There are some notoriously stinky French cheeses that you should be scared of. They are banned from public transport, restricted for importation, and known to spread fatal disease. Here’s our round-up of some of the most dangerous cheeses on the earth that come from France.
Epoisses de Bourgogne
This odious cow’s milk cheese is produced in the village Epoisses, the eastern part of France. It’s rinsed in Marc de Bourgogne brandy until it starts to waft the smell of sour milk, making it the stinkiest cheese on this list. In fact, the stench is so potent that French law has officially banned it from the Parisian public transport system. It’s a legal offense to carry it on your person.
The cheese is packed full of bacterial organisms of the listeria group, making it one of the most dangerous foodstuffs of the earth. It’s been held culprit for spreading serious diseases that are sometimes fatal. As a result, Époisses is only allowed to be imported into the United States if it has been aged not more than 49 days.
Somehow, French stomachs can tolerate this bacteria, and even enjoy it. It’s often tradition to savor the stink when served on a crusty toasted baguette, washed down with Belgian white ale.
It’s a strange coincidence that the cheese “Munster“ sounds like “monster,” since it sparks fear in the hearts of many foreigners. Otherwise known in the German tongue as Menschterkaas, it’s a cow’s milk cheese like the Époisses, but washed in wine instead of brandy. It’s aged in clammy—often moldy—high-humidity caves in Alsace, of northeastern France near the German border. The high-humidity aims to make the cheese sweat, giving it a similar delightful aroma.
It’s supposed to be eaten soft and gooey at room temperature, and is often served on a baguette sandwich with a decent helping of strong, spicy cured meat. The spice of the cured meat is said to be the only taste strong enough to hold up against its stomach-turning flavor while also distracting from the clammy texture and awful odor.
Trou du Cru
Robert Berthaut, the culprit-cheesemaker behind Epoisses, is also behind the odious atrocity of the Trou du Cru cheese. There are many similarities between them, to the extent that Trou du Cru is often said to be a miniature Epoisses en version petite—somewhat more stomachable. The Trou du Cru was only developed in the early 1980s, but it has worked up a fierce reputation in this short time.
Like Epoisses, each Trou du Cru cheese is bathed individually in the potent French spirit Marc de Bourgogne before being laid down to fester for up to four weeks—on straw, a strange resting place that ends up imparting a straw-like taste.

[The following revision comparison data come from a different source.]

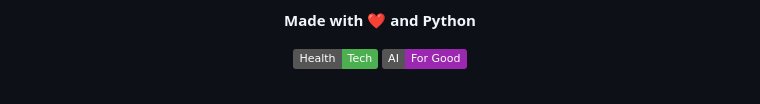
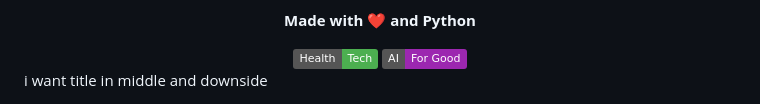
Before and after one commit to Kalpesh0389/Diabetes-Prediction-App, a Markdown page: README.md, the part around one of its changes. Drawn GitHub-style; badges without logos.

```diff
--- a/README.md
+++ b/README.md
@@ -71,3 +72,5 @@ This project is licensed under the MIT License – see the LICENSE file for deta
 ⚠️ Disclaimer: This tool is for educational purposes only. Always consult healthcare professionals for medical diagnoses.
 
 <div align="center"> <p><strong>Made with ❤️ and Python</strong></p> <img src="https://img.shields.io/badge/Health-Tech-4CAF50" alt="Health Tech"> <img src="https://img.shields.io/badge/AI-For_Good-9C27B0" alt="AI for Good"> </div>
+
+i want title in middle and downside
```
Also changed, not shown: other parts of README.md (+3 -2 lines).
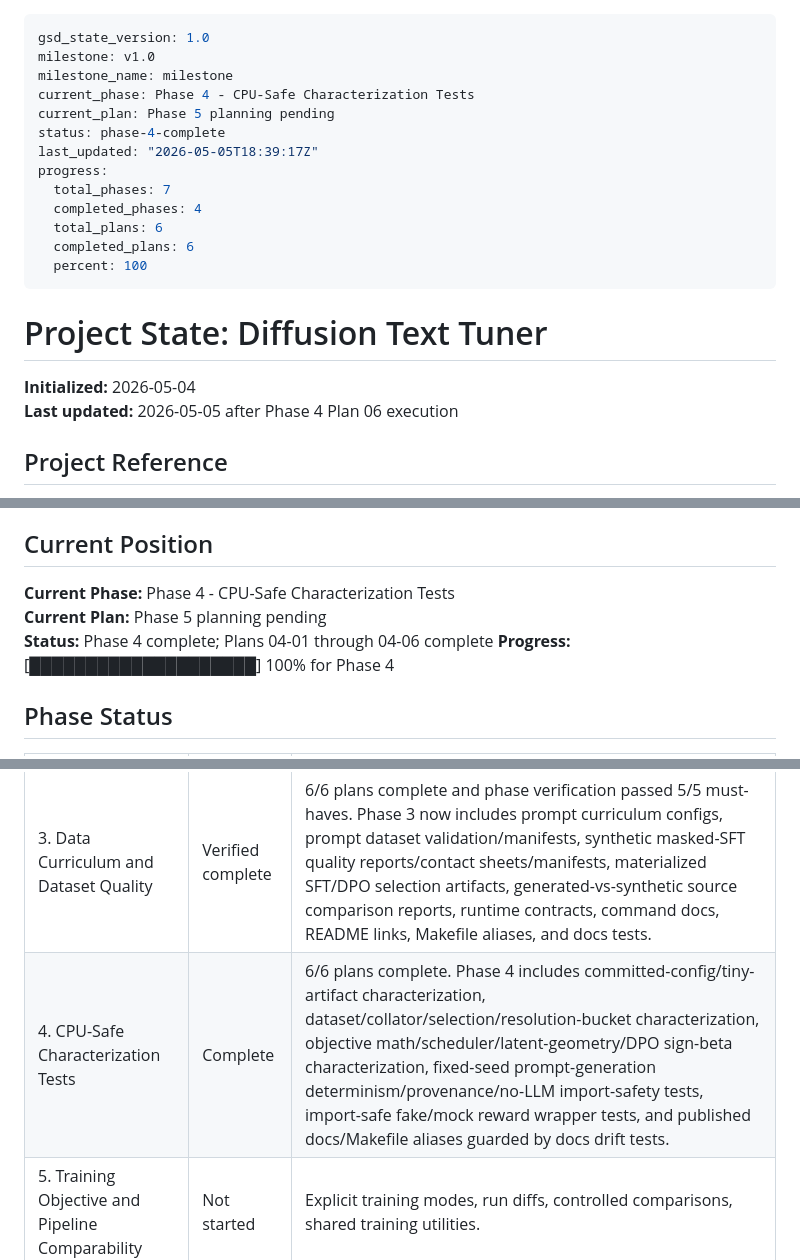
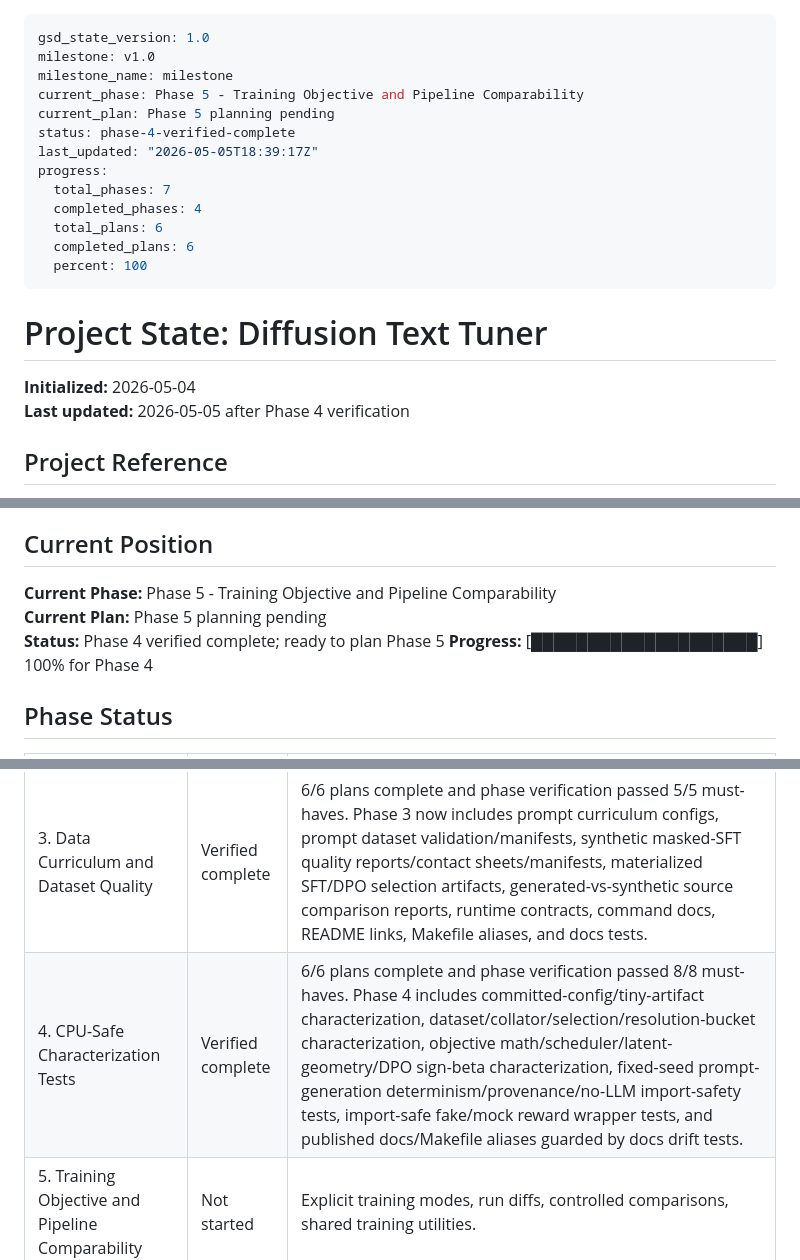
Before and after one commit to outrun32/diffusion-text-tuner, a Markdown page: .planning/STATE.md, 3 parts joined by grey strips. Rendered like a GitHub page.

Commit message:
docs: verify phase 4 completion

```diff
--- a/.planning/STATE.md
+++ b/.planning/STATE.md
@@ -2,9 +2,9 @@
 gsd_state_version: 1.0
 milestone: v1.0
 milestone_name: milestone
-current_phase: Phase 4 - CPU-Safe Characterization Tests
+current_phase: Phase 5 - Training Objective and Pipeline Comparability
 current_plan: Phase 5 planning pending
-status: phase-4-complete
+status: phase-4-verified-complete
 last_updated: "2026-05-05T18:39:17Z"
 progress:
   total_phases: 7
@@ -17,7 +17,7 @@ progress:
 # Project State: Diffusion Text Tuner
 
 **Initialized:** 2026-05-04
-**Last updated:** 2026-05-05 after Phase 4 Plan 06 execution
+**Last updated:** 2026-05-05 after Phase 4 verification
 
 ## Project Reference
 
@@ -30,9 +30,9 @@ progress:
 
 ## Current Position
 
-**Current Phase:** Phase 4 - CPU-Safe Characterization Tests
+**Current Phase:** Phase 5 - Training Objective and Pipeline Comparability
 **Current Plan:** Phase 5 planning pending
-**Status:** Phase 4 complete; Plans 04-01 through 04-06 complete
+**Status:** Phase 4 verified complete; ready to plan Phase 5
 **Progress:** [████████████████████] 100% for Phase 4
 
 ## Phase Status
@@ -42,7 +42,7 @@ progress:
 | 1. Execution Surface and Pipeline Inventory | Verified complete | 4/4 plans complete and phase verification passed 12/12 must-haves. |
 | 2. Runtime Contracts and Run Provenance | Verified complete | 5/5 plans complete and phase verification passed 5/5 must-haves. Shared config validation, canonical paths, artifact validators, runtime contract docs, local manifests, trainer loader wiring, manifest CLI, runtime preflight CLI, config-family docs, and Makefile/README command surfaces are in place. |
 | 3. Data Curriculum and Dataset Quality | Verified complete | 6/6 plans complete and phase verification passed 5/5 must-haves. Phase 3 now includes prompt curriculum configs, prompt dataset validation/manifests, synthetic masked-SFT quality reports/contact sheets/manifests, materialized SFT/DPO selection artifacts, generated-vs-synthetic source comparison reports, runtime contracts, command docs, README links, Makefile aliases, and docs tests. |
-| 4. CPU-Safe Characterization Tests | Complete | 6/6 plans complete. Phase 4 includes committed-config/tiny-artifact characterization, dataset/collator/selection/resolution-bucket characterization, objective math/scheduler/latent-geometry/DPO sign-beta characterization, fixed-seed prompt-generation determinism/provenance/no-LLM import-safety tests, import-safe fake/mock reward wrapper tests, and published docs/Makefile aliases guarded by docs drift tests. |
+| 4. CPU-Safe Characterization Tests | Verified complete | 6/6 plans complete and phase verification passed 8/8 must-haves. Phase 4 includes committed-config/tiny-artifact characterization, dataset/collator/selection/resolution-bucket characterization, objective math/scheduler/latent-geometry/DPO sign-beta characterization, fixed-seed prompt-generation determinism/provenance/no-LLM import-safety tests, import-safe fake/mock reward wrapper tests, and published docs/Makefile aliases guarded by docs drift tests. |
 | 5. Training Objective and Pipeline Comparability | Not started | Explicit training modes, run diffs, controlled comparisons, shared training utilities. |
 | 6. Reward and Evaluation Validity | Not started | Canonical rewards, held-out eval, diagnostic/gold checks, thesis outputs. |
 | 7. Moderate Structure and Extension Cleanup | Not started | Safe file structure cleanup, importable modules, extension seams. |
```
Also changed, not shown: other parts of .planning/STATE.md (+4 -1 lines), 1 other file.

Its smell is somewhere at the crossover between ripe body odor, brandy, and sour milk.
The ivory-yellow cheese is often riddled with disgusting looking wet wrinkles, protected by an orange rind that is supposedly edible, though foreigners are warned against trying it. It takes years to prime the stomach lining to this stuff.